Shanghai mayor cuts red tape to woo investment as foreign firms mull relocating amid trade war
- Mayor Ying Yong slashes time taken to register a new business, get manufacturing licence and access to electricity
- Foreign investment in Shanghai up 2.1pc during the first nine months of the year to US$12.9 billion
Shanghai has stepped up efforts to attract foreign investment as some multinational companies seriously consider plans to move out of the mainland, as the tit-for-tat tariffs in the escalating US-China trade war render manufacturing uncompetitive.
Shanghai mayor Ying Yong said on Sunday that China’s commercial capital will further cut red tape, including reducing the time taken for a new company to complete business registration, obtain a manufacturing licence and gain access to electricity, soothing concerns about potential retaliatory measures against foreign companies operating in the country.
“Whatever the economic situation we will face, the door for foreign businesses will not be closed,” Ying told a press conference after the annual International Business Leaders’ Advisory Council meeting. “Instead, we will further open it for them.”
His remarks came after American and European businesses operating in China said they had fallen victim to the trade tensions between the world’s two largest economies.
European firms mull relocating mainland production to Southeast Asia amid escalating US-China trade war
In September, some 7 per cent of corporate respondents in a survey by the European Union Chamber of Commerce in China said they had either moved or were planning to move their production out of the mainland.
The companies said they were doing this to dodge the additional tariffs levied on key parts imported from the US used for manufacturing goods in China.
In another survey conducted by the American Chamber of Commerce in China, also conducted in September, nearly 50 per cent of the 430 US companies polled, said they were expecting a “strong negative impact” from the tariffs.
Half of US firms in China foresee acute pain from new tariffs as trade war escalates, AmCham survey finds
The US last month imposed 10 per cent tariffs on US$250 billion worth of Chinese-made goods, which will rise to 25 per cent on January 1.
Foreign direct investment has been one of the key driving forces of Shanghai’s economic growth over the past two decades, contributing nearly 30 per cent to the local gross domestic product, according to government data.
“For a developed metropolis like Shanghai, the loss of foreign investment will lead to massive job losses, reduced local economic output and diminished role as the country’s economic locomotive,” said Yin Ran, a Shanghai-based angel investor.
Foreign investment in Shanghai grew 2.1 per cent year on year during the first nine months of 2018, topping US$12.9 billion, the mayor told reporters.
But there is a lack of reporting mechanism to show the withdrawal of foreign funds.
In mid-October, Tesla agreed with the Shanghai government to pay 973 million yuan (US$140 million) for a plot of land in Lingang, near the city’s free-trade zone.
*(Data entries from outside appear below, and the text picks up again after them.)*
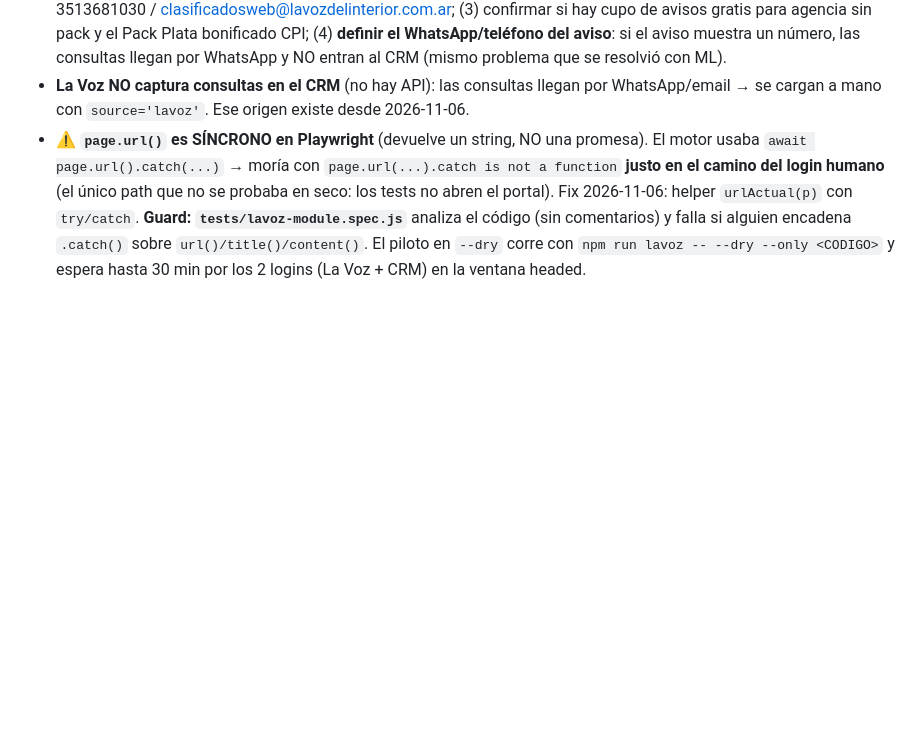
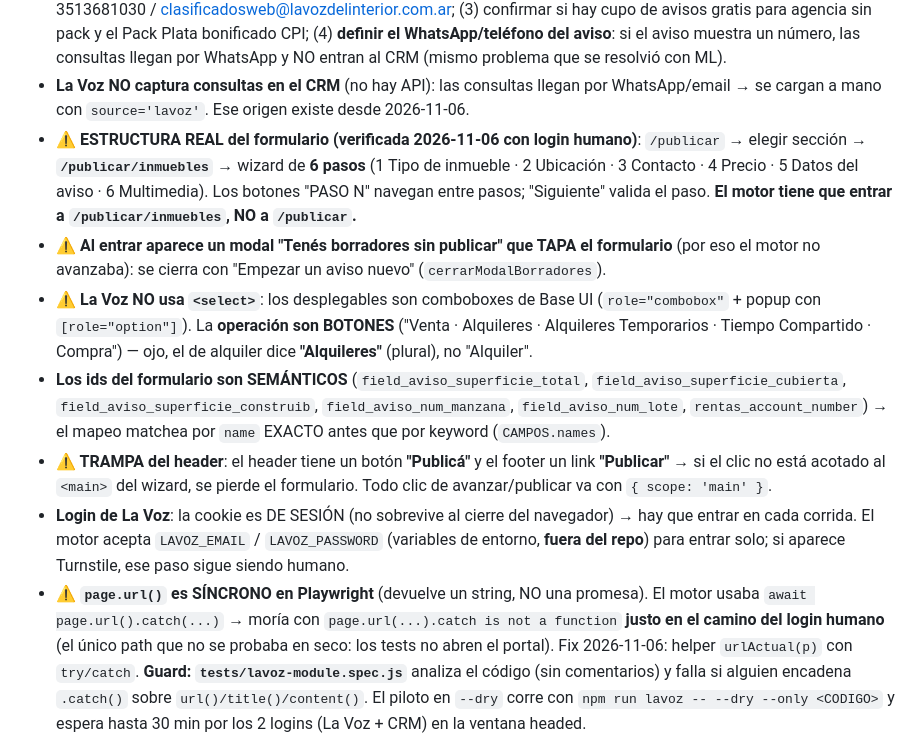
Before and after one commit to facuherrera23/BH-OFICIAL, a Markdown page: AGENTS.md, the part around the change. GitHub-like rendering; blank space fills up the shorter version.

Commit message:
lavoz: documentar la estructura real del formulario del portal

```diff
--- a/AGENTS.md
+++ b/AGENTS.md
@@ -158,6 +158,12 @@ Cada HTML tiene su meta CSP propia. Al agregar cualquier recurso externo (API, t
 - **La cola del asistente es auto-sanable**: incluye los avisos `failed` y los **re-prepara** (el mapper se re-evalúa con los datos actuales); si el aviso sigue con un bloqueo (sin operación/precio/subrubro) lo **omite con el motivo** y no lo publica a ciegas. Si el dueño completa el dato en el CRM, la próxima corrida lo publica solo.
 - **Pendientes de La Voz**: (1) login del empleador + `--discover` para el mapeo real del formulario; (2) la cuenta se dio de alta como Particular/Comercio → pedir el tipo **Inmobiliaria** (y el logo CPI del convenio, BH es CPI 1834) al 3513681030 / clasificadosweb@lavozdelinterior.com.ar; (3) confirmar si hay cupo de avisos gratis para agencia sin pack y el Pack Plata bonificado CPI; (4) **definir el WhatsApp/teléfono del aviso**: si el aviso muestra un número, las consultas llegan por WhatsApp y NO entran al CRM (mismo problema que se resolvió con ML).
 - **La Voz NO captura consultas en el CRM** (no hay API): las consultas llegan por WhatsApp/email → se cargan a mano con `source='lavoz'`. Ese origen existe desde 2026-11-06.
+- **⚠️ ESTRUCTURA REAL del formulario (verificada 2026-11-06 con login humano)**: `/publicar` → elegir sección → **`/publicar/inmuebles`** → wizard de **6 pasos** (1 Tipo de inmueble · 2 Ubicación · 3 Contacto · 4 Precio · 5 Datos del aviso · 6 Multimedia). Los botones "PASO N" navegan entre pasos; "Siguiente" valida el paso. **El motor tiene que entrar a `/publicar/inmuebles`, NO a `/publicar`.**
+- **⚠️ Al entrar aparece un modal "Tenés borradores sin publicar" que TAPA el formulario** (por eso el motor no avanzaba): se cierra con "Empezar un aviso nuevo" (`cerrarModalBorradores`).
+- **⚠️ La Voz NO usa `<select>`**: los desplegables son comboboxes de Base UI (`role="combobox"` + popup con `[role="option"]`). La **operación son BOTONES** ("Venta · Alquileres · Alquileres Temporarios · Tiempo Compartido · Compra") — ojo, el de alquiler dice **"Alquileres"** (plural), no "Alquiler".
+- **Los ids del formulario son SEMÁNTICOS** (`field_aviso_superficie_total`, `field_aviso_superficie_cubierta`, `field_aviso_superficie_construib`, `field_aviso_num_manzana`, `field_aviso_num_lote`, `rentas_account_number`) → el mapeo matchea por `name` EXACTO antes que por keyword (`CAMPOS.names`).
+- **⚠️ TRAMPA del header**: el header tiene un botón **"Publicá"** y el footer un link **"Publicar"** → si el clic no está acotado al `<main>` del wizard, se pierde el formulario. Todo clic de avanzar/publicar va con `{ scope: 'main' }`.
+- **Login de La Voz**: la cookie es DE SESIÓN (no sobrevive al cierre del navegador) → hay que entrar en cada corrida. El motor acepta `LAVOZ_EMAIL` / `LAVOZ_PASSWORD` (variables de entorno, **fuera del repo**) para entrar solo; si aparece Turnstile, ese paso sigue siendo humano.
 - **⚠️ `page.url()` es SÍNCRONO en Playwright** (devuelve un string, NO una promesa). El motor usaba `await page.url().catch(...)` → moría con `page.url(...).catch is not a function` **justo en el camino del login humano** (el único path que no se probaba en seco: los tests no abren el portal). Fix 2026-11-06: helper `urlActual(p)` con `try/catch`. **Guard: `tests/lavoz-module.spec.js`** analiza el código (sin comentarios) y falla si alguien encadena `.catch()` sobre `url()/title()/content()`. El piloto en `--dry` corre con `npm run lavoz -- --dry --only <CODIGO>` y espera hasta 30 min por los 2 logins (La Voz + CRM) en la ventana headed.
 
 ## Orígenes de lead — lista canónica (2026-11-06)
```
The move takes the electric car maker a step forward in building its US$2 billion Gigafactory 3 capable of producing 250,000 a year when it’s ready in two years’ time.